### PROBLEM TO WORK ON
Locate all lines in the data below that hold "center" and show them.

### MATERIAL FOR THIS TASK
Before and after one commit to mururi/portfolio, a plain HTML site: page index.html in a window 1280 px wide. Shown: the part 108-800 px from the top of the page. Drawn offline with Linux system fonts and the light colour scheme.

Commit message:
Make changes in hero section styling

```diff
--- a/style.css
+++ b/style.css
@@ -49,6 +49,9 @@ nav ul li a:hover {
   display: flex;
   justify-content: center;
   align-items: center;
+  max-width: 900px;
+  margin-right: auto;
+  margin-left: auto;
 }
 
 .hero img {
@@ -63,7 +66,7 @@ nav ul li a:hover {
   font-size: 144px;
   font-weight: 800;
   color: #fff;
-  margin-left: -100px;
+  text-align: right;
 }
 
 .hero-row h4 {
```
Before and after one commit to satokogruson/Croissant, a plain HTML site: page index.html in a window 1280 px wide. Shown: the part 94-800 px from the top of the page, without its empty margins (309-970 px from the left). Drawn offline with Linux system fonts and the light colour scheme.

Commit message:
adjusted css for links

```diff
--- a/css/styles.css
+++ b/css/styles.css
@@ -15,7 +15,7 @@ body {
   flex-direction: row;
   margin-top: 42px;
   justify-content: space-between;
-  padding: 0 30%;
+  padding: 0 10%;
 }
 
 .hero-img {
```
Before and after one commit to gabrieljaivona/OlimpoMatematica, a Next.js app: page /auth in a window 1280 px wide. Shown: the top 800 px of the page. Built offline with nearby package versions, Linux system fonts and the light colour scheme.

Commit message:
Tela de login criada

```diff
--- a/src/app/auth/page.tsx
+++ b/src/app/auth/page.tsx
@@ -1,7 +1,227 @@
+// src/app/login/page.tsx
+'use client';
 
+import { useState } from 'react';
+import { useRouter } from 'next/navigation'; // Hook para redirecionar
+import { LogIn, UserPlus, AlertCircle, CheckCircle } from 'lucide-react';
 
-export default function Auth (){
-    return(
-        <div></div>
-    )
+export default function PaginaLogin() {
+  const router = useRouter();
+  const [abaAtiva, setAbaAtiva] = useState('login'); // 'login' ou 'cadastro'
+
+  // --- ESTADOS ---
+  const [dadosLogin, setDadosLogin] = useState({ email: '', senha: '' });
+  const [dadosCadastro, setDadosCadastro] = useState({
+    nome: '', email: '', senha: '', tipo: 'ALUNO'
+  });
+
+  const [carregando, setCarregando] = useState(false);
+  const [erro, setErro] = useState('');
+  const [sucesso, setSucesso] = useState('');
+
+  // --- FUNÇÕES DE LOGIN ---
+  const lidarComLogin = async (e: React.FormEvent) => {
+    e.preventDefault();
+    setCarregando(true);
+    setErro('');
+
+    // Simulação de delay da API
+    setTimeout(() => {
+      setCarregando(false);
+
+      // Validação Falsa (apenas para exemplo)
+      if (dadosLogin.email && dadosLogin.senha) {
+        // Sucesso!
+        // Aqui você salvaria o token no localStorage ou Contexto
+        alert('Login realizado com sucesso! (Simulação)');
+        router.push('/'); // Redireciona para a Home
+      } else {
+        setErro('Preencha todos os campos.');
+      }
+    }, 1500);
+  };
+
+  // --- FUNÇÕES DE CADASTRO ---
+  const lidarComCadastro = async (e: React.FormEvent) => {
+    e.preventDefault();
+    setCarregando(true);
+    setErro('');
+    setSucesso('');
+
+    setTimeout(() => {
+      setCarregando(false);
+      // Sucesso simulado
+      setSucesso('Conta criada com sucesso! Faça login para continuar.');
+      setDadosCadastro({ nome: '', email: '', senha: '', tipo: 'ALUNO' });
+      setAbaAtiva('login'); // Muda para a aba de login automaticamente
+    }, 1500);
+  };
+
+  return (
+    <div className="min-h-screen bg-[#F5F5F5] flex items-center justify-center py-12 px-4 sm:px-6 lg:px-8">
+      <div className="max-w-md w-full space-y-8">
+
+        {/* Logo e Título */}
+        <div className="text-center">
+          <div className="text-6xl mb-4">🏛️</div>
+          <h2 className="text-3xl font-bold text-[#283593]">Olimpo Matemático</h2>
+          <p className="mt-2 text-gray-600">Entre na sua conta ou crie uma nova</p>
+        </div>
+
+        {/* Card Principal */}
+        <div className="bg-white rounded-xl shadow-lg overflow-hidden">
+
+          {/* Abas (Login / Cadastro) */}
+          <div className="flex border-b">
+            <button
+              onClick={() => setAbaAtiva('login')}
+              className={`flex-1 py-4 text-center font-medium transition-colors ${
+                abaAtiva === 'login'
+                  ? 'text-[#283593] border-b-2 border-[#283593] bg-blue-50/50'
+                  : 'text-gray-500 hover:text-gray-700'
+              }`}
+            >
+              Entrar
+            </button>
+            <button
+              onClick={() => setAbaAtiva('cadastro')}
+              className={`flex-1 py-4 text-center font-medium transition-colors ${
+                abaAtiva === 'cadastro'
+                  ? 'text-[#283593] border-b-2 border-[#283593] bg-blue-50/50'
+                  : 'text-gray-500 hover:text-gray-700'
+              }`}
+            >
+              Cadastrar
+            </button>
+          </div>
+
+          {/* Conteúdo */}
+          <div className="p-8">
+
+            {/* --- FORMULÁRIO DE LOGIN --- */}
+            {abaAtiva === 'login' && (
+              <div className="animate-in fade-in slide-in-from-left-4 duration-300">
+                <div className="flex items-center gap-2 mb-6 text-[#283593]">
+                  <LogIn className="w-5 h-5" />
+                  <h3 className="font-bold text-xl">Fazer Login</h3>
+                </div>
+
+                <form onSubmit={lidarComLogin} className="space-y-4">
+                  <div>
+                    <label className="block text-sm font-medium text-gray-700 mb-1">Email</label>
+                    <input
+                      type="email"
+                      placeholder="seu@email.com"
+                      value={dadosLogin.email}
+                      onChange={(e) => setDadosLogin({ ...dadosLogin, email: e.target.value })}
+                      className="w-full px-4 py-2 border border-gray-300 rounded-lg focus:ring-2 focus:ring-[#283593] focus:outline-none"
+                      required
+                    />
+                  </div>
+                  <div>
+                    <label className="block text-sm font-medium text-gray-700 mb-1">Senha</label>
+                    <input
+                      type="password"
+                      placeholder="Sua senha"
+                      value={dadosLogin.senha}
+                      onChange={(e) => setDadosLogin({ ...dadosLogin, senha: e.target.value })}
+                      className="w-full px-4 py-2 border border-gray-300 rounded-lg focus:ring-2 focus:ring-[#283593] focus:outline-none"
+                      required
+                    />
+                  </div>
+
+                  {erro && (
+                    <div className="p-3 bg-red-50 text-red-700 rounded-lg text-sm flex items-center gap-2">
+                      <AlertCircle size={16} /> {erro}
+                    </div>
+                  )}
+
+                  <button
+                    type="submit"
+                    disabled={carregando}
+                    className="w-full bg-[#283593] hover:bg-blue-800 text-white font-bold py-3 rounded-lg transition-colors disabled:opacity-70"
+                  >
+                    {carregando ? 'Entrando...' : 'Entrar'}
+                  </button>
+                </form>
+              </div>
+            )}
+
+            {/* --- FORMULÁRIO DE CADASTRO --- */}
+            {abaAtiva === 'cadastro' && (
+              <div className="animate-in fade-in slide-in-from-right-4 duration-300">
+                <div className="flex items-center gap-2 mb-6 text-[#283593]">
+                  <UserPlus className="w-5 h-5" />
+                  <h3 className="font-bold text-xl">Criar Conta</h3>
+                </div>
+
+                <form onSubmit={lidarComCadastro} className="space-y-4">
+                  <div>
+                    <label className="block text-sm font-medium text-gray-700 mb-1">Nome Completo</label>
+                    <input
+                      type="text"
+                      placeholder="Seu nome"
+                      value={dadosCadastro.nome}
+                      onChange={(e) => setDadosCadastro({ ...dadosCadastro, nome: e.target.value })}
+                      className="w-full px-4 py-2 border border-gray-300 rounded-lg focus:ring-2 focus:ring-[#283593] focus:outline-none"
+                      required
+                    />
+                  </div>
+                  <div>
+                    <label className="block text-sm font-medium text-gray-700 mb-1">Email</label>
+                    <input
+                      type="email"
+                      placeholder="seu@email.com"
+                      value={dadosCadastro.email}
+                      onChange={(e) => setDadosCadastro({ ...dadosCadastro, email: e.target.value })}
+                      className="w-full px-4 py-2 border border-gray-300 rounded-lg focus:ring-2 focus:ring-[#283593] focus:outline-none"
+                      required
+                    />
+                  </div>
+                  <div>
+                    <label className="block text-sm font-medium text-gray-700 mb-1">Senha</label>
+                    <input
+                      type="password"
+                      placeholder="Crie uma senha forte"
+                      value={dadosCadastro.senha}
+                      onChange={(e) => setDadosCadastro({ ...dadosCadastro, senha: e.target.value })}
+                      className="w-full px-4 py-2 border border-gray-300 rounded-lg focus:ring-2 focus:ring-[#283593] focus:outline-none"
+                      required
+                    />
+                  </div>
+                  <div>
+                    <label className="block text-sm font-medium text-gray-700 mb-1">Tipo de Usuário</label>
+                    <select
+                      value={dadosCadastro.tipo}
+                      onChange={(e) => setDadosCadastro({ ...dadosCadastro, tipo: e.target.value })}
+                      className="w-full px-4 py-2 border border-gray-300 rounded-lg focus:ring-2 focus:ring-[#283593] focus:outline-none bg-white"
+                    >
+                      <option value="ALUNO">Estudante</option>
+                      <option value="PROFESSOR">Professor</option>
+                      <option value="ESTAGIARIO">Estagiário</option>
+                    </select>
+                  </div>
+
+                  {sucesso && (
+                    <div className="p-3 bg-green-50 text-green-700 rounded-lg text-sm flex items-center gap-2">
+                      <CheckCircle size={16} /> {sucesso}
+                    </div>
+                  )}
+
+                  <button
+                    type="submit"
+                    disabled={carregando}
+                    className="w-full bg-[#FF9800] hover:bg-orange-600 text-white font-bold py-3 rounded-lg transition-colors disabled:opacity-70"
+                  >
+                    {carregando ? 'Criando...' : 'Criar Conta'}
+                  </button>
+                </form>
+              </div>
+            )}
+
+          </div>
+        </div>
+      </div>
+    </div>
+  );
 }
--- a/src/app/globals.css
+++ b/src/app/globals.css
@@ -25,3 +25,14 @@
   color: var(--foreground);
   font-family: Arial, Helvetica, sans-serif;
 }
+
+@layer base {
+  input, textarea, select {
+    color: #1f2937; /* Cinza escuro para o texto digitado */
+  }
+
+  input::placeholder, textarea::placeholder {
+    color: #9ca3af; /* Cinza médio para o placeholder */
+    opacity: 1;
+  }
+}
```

### ANSWER BOX
   justify-content: center;
   align-items: center;
+    <div className="min-h-screen bg-[#F5F5F5] flex items-center justify-center py-12 px-4 sm:px-6 lg:px-8">
+        <div className="text-center">
+              className={`flex-1 py-4 text-center font-medium transition-colors ${
+              className={`flex-1 py-4 text-center font-medium transition-colors ${
+                <div className="flex items-center gap-2 mb-6 text-[#283593]">
+                    <div className="p-3 bg-red-50 text-red-700 rounded-lg text-sm flex items-center gap-2">
+                <div className="flex items-center gap-2 mb-6 text-[#283593]">
+                    <div className="p-3 bg-green-50 text-green-700 rounded-lg text-sm flex items-center gap-2">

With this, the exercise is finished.